Q: My 10-week-old Border Collie has boundless energy. Besides daily walks, she gets an hour of play and an hour of training every day. She’s super smart and already knows how to sit, lie down, and roll over. But how do I go about teaching an overly excited puppy how to settle down or be calm?

A: Puppies are adorable but don’t be fooled by their innocent faces! While fun, puppyhood can also be the most difficult period of owning a dog. Canines are born not knowing what they are expected to do, so getting excited and jumping on people is, unfortunately, our fault because we allow them to become like this.

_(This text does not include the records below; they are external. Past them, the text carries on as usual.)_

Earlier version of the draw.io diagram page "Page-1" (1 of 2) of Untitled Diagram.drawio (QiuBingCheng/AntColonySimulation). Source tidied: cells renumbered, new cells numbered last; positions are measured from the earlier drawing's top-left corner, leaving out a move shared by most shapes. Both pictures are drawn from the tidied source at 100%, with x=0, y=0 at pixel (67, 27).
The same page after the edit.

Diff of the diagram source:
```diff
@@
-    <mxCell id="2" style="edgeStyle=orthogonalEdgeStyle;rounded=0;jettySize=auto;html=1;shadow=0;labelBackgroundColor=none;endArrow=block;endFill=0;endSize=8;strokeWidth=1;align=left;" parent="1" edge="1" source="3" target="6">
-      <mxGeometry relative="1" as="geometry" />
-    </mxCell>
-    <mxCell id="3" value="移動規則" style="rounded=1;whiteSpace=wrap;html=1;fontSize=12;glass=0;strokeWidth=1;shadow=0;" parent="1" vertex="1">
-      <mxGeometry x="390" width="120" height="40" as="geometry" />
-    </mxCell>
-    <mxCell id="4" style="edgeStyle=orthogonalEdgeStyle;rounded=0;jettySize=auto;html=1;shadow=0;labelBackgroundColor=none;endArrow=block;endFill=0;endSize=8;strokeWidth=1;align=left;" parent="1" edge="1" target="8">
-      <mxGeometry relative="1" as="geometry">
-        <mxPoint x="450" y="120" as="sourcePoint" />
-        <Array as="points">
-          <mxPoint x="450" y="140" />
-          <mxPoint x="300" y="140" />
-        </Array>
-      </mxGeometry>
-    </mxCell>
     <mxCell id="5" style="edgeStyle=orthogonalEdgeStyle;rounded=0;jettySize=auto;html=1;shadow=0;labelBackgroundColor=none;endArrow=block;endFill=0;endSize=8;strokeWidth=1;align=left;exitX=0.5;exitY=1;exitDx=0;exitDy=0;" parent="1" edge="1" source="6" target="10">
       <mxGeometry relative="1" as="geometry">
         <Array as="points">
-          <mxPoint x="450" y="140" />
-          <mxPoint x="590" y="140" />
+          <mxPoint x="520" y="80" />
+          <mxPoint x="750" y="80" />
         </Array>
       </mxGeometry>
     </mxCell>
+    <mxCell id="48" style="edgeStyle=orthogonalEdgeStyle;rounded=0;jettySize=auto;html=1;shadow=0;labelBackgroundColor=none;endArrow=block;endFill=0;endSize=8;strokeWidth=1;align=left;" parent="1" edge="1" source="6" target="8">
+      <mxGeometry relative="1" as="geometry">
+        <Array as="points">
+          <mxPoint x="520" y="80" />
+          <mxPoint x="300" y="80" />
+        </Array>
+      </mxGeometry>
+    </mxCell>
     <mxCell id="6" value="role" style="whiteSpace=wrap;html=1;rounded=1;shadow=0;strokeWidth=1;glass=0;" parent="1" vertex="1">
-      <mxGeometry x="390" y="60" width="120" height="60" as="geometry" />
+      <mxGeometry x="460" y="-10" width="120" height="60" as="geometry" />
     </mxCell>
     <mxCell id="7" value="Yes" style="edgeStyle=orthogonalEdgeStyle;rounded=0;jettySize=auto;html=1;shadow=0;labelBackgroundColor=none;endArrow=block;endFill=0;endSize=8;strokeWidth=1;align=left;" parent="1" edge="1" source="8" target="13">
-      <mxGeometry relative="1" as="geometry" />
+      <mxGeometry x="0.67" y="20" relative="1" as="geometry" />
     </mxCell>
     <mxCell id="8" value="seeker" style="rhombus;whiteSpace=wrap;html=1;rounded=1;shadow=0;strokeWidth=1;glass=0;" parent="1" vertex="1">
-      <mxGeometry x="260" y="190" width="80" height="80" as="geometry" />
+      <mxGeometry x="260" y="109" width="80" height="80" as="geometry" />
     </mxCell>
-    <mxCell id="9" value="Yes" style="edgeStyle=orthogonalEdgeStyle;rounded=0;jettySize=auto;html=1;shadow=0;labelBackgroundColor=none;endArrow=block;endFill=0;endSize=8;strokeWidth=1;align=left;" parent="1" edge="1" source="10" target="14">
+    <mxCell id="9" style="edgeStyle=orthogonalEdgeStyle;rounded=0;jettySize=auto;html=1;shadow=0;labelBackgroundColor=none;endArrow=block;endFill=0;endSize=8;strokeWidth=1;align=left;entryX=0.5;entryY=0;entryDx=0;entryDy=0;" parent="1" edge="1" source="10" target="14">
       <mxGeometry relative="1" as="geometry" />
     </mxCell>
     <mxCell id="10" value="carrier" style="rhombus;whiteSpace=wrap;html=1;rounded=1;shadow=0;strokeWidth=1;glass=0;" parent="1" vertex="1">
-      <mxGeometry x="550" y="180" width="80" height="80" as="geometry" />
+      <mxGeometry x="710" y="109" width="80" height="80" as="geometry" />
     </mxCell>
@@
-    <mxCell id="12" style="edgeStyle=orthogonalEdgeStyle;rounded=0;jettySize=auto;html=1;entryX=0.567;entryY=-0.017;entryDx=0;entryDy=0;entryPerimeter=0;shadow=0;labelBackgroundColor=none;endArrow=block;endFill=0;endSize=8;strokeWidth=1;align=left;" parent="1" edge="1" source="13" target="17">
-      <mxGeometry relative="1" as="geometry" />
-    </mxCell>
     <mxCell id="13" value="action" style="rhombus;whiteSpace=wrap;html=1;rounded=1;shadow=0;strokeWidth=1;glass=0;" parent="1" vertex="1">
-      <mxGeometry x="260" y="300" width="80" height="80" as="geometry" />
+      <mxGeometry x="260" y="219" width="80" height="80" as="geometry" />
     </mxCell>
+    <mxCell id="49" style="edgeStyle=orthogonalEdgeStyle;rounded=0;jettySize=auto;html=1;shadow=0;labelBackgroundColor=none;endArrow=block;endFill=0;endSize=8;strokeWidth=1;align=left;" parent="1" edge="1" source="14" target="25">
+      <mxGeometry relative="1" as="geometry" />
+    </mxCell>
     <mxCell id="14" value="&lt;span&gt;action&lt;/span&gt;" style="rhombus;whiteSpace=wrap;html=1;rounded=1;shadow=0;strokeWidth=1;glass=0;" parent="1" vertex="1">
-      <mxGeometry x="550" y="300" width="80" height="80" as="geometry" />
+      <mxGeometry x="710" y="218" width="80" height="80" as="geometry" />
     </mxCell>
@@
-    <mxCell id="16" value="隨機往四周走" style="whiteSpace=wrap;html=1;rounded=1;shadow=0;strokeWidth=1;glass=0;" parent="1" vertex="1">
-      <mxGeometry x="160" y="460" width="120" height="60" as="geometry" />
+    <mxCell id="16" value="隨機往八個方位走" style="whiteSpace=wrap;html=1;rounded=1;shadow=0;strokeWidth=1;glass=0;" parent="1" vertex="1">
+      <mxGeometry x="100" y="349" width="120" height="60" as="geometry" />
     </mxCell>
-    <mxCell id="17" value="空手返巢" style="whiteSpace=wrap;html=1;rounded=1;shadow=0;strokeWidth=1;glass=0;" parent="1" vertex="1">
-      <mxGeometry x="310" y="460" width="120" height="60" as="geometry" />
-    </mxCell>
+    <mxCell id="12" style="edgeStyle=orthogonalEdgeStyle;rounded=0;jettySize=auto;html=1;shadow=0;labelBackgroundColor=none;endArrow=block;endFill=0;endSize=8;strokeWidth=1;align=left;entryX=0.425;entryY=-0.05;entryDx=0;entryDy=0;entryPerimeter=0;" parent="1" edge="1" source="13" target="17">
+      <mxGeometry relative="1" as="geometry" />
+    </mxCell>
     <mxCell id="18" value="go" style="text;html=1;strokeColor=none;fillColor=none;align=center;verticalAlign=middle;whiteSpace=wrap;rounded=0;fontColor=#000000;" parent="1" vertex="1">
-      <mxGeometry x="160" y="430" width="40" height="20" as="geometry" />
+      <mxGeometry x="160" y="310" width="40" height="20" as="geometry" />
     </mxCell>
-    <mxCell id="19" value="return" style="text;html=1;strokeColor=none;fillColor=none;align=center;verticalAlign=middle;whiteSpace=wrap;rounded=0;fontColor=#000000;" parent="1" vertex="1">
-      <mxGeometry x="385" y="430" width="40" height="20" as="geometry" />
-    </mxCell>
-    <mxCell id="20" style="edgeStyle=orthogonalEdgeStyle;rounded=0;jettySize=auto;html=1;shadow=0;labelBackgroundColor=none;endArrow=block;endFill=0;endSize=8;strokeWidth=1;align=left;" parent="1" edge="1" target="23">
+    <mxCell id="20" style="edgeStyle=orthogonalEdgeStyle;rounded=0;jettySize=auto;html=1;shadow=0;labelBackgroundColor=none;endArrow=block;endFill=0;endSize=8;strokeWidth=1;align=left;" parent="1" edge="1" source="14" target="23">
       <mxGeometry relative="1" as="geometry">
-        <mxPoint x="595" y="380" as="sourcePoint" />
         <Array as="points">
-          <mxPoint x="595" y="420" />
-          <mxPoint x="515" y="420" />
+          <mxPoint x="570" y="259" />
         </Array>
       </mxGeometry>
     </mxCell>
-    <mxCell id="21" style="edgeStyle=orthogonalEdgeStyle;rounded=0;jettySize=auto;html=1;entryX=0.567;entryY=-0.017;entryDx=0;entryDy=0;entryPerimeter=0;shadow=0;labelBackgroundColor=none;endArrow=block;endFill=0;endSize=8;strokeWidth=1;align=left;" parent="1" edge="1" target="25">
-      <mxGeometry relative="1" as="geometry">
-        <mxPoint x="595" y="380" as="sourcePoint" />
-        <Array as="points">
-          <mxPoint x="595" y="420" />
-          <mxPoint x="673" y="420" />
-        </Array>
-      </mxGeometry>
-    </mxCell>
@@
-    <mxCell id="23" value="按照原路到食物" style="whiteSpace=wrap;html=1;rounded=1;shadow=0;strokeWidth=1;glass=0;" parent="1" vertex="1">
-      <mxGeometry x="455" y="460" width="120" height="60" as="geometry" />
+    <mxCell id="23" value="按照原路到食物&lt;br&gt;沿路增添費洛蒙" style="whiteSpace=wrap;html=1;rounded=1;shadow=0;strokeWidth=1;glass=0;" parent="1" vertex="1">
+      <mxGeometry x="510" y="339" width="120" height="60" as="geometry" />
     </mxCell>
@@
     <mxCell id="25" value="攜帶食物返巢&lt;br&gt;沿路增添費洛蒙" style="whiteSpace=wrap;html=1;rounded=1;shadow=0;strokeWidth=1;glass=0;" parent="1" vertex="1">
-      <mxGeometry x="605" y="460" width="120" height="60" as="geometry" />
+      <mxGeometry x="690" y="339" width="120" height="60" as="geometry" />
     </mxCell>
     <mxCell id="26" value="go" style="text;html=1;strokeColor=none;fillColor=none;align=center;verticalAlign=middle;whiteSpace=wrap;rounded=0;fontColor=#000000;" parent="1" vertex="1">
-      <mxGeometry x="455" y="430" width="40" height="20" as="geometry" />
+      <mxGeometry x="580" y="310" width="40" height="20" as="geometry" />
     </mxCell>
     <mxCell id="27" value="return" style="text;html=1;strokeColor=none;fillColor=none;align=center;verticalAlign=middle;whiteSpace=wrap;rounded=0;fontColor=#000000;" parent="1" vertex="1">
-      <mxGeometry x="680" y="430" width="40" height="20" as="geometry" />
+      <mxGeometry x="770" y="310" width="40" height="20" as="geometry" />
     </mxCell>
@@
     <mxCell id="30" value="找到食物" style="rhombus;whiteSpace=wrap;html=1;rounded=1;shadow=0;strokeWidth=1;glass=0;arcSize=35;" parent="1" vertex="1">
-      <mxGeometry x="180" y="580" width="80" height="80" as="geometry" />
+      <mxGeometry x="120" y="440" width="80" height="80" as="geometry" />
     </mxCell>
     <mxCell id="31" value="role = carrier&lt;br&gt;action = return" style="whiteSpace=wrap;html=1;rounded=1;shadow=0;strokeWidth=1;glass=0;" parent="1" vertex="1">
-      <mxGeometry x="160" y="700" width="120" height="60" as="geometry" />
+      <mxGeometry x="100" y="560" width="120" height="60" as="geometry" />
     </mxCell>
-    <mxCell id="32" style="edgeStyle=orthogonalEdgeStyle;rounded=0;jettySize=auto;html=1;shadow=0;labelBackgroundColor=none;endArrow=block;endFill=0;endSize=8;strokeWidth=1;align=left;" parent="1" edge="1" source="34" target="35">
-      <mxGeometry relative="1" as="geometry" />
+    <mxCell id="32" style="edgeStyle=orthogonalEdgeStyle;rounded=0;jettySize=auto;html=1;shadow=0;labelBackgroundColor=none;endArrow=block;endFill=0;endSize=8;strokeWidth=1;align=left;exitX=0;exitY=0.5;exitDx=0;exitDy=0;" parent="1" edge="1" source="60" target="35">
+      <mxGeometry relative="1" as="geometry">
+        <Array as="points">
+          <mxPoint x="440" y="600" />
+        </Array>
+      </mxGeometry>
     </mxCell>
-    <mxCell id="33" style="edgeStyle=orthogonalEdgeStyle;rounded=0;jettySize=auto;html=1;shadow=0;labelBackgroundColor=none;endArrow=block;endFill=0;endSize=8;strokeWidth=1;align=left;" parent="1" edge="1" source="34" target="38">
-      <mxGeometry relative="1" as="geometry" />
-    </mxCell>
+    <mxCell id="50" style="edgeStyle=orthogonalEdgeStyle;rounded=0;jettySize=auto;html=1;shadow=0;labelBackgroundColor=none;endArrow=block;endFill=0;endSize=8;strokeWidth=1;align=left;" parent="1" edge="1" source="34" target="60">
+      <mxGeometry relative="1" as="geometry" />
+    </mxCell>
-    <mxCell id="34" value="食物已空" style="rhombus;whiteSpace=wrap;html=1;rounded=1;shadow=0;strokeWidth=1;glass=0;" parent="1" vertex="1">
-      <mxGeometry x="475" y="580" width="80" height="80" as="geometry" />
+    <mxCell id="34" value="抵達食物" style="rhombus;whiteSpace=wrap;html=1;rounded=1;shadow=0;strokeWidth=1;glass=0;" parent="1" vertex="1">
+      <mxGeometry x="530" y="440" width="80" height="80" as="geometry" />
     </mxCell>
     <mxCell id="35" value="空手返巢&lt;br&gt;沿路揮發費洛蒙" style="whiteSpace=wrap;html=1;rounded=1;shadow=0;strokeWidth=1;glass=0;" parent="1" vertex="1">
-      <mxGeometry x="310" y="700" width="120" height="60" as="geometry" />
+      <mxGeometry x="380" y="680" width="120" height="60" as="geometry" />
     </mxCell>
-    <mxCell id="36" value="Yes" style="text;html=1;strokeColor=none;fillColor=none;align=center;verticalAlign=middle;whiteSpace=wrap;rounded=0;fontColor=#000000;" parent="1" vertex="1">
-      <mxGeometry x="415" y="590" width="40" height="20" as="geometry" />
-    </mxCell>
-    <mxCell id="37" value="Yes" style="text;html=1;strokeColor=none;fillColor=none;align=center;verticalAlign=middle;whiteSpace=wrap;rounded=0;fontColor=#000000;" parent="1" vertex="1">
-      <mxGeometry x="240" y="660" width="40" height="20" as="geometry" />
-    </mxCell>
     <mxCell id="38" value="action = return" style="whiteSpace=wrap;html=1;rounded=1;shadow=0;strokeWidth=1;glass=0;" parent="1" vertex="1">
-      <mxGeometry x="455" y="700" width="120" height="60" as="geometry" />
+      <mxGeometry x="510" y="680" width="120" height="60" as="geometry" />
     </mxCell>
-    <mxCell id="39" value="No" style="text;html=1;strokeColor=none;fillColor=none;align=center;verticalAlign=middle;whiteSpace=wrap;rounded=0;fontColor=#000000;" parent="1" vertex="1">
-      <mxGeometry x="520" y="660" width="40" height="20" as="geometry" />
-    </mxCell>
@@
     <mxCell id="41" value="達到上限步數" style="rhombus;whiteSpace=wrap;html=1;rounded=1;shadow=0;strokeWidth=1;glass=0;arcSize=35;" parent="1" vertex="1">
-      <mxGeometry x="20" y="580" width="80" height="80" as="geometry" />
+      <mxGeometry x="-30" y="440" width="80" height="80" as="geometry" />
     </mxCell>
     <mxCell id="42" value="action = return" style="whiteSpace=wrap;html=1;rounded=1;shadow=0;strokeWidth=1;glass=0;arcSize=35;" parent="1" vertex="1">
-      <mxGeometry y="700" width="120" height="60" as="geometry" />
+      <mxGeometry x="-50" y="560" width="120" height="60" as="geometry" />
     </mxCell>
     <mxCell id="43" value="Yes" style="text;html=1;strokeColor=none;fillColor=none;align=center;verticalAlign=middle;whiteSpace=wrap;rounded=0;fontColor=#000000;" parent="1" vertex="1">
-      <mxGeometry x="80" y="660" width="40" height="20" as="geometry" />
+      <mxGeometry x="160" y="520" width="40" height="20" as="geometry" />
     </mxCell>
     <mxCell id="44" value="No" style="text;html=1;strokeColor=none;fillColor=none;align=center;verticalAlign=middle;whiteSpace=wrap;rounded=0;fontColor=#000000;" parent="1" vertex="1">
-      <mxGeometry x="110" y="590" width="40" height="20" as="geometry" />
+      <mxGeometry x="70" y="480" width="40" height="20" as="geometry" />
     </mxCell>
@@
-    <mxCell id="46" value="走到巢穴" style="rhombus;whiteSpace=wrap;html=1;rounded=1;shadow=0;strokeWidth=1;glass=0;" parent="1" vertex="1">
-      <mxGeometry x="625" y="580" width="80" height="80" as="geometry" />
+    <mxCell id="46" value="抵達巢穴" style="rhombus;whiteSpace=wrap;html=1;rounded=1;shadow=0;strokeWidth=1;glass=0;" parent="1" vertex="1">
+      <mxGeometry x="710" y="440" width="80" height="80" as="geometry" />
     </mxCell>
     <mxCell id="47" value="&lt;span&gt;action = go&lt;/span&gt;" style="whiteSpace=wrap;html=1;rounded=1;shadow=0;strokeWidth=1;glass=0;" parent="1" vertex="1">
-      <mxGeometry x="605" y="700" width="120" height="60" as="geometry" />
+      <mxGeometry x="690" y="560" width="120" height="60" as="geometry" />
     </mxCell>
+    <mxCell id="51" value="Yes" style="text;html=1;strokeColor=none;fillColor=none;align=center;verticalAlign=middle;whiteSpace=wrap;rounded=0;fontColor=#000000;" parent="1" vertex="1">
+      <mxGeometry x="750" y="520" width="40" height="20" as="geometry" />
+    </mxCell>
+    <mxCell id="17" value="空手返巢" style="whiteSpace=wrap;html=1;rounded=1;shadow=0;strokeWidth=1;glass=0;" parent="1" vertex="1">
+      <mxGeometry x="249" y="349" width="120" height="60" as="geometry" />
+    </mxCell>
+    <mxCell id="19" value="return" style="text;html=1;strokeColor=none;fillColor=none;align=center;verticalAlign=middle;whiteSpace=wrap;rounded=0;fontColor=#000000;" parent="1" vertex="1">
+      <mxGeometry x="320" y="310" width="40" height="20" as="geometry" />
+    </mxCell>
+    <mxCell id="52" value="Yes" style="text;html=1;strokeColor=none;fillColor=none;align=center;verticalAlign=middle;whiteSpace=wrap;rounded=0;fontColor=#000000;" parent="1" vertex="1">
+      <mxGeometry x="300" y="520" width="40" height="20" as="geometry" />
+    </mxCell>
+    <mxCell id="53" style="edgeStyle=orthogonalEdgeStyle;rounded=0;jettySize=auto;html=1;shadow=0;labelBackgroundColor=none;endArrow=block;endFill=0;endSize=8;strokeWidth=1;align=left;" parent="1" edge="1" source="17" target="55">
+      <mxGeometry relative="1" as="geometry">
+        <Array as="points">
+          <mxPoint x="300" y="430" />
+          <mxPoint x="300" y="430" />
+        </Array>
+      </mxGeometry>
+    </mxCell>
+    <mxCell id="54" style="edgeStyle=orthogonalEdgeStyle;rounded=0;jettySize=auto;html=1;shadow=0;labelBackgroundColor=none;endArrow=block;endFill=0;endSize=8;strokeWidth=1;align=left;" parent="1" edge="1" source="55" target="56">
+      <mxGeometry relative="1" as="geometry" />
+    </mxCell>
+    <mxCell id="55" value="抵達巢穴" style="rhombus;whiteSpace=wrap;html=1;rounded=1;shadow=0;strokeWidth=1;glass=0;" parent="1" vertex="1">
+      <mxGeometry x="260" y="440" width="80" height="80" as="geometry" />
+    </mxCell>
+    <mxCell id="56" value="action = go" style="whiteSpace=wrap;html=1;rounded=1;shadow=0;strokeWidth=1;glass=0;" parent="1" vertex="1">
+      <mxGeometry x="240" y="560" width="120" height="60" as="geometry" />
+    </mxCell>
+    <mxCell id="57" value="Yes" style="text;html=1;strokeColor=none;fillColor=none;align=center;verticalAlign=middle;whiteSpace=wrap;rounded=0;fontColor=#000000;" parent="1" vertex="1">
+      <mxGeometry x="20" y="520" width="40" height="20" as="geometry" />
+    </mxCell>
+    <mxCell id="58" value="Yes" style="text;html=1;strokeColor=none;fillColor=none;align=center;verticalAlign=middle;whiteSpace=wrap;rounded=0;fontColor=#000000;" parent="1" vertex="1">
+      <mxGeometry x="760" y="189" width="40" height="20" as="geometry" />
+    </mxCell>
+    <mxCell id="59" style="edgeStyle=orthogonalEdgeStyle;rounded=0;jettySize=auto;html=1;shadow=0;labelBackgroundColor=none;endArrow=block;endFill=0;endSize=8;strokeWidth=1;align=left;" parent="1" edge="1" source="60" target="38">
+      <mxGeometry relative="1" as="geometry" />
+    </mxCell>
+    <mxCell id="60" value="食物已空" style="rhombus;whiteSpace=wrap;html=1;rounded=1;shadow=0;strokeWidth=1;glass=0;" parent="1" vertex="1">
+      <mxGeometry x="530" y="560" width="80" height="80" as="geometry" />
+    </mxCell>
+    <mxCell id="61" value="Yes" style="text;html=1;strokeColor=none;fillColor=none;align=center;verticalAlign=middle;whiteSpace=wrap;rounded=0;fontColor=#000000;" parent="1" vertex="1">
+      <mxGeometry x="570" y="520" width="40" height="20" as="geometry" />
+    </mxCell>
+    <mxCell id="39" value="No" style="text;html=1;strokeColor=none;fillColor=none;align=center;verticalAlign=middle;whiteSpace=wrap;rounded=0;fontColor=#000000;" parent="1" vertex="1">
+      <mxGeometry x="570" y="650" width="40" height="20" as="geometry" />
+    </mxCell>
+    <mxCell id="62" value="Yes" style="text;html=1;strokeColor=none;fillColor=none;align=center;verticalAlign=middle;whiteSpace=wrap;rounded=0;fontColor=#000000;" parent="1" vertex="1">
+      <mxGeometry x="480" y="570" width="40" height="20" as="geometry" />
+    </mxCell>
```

When a puppy jumps, his behaviour is reinforced because he gets noticed, followed by a pat on the head. Excitement and not being able to settle down are also caused by humans because we allow a young pup to get excited and do not teach him impulse control, which involves controlling excitement. One of the highlights in my puppy classes, teaching impulse control is very important because most young dogs do not know how to control their excitement. They get frustrated when they do not get what they want, and the frustration may result in a mixture of behavioural problems such as barking.

Walking your dog, playing and training are good ways to tire your puppy. However, they have to be done correctly to avoid your little canine from learning more mistakes. If your pooch sees the leash and starts jumping up and down in excitement and/or whining, then you shouldn’t bring her for a walk until she calms down. If you play with your furkid and she starts to get rough, mouths or nips your hands and jumps crazily, then the playing should stop until she calms down.

To teach a dog to stay calm, the same methods have to be consistently applied to almost everything she does, such as waiting to eat, waiting for your attention and so on. By applying this to various situations, your dog will learn to generalise that she has to stay calm for everything. If you shout and scold Fido for the naughty behaviours, she will still take it as “attention” and the bad behaviours will continue. Start rewarding for calm behaviours and ignore all the jumping and excited ones. In this way, your little pup will learn that having all four paws on the ground, sitting nicely and lying down gets her more attention and she will start offering calm behaviours more frequently.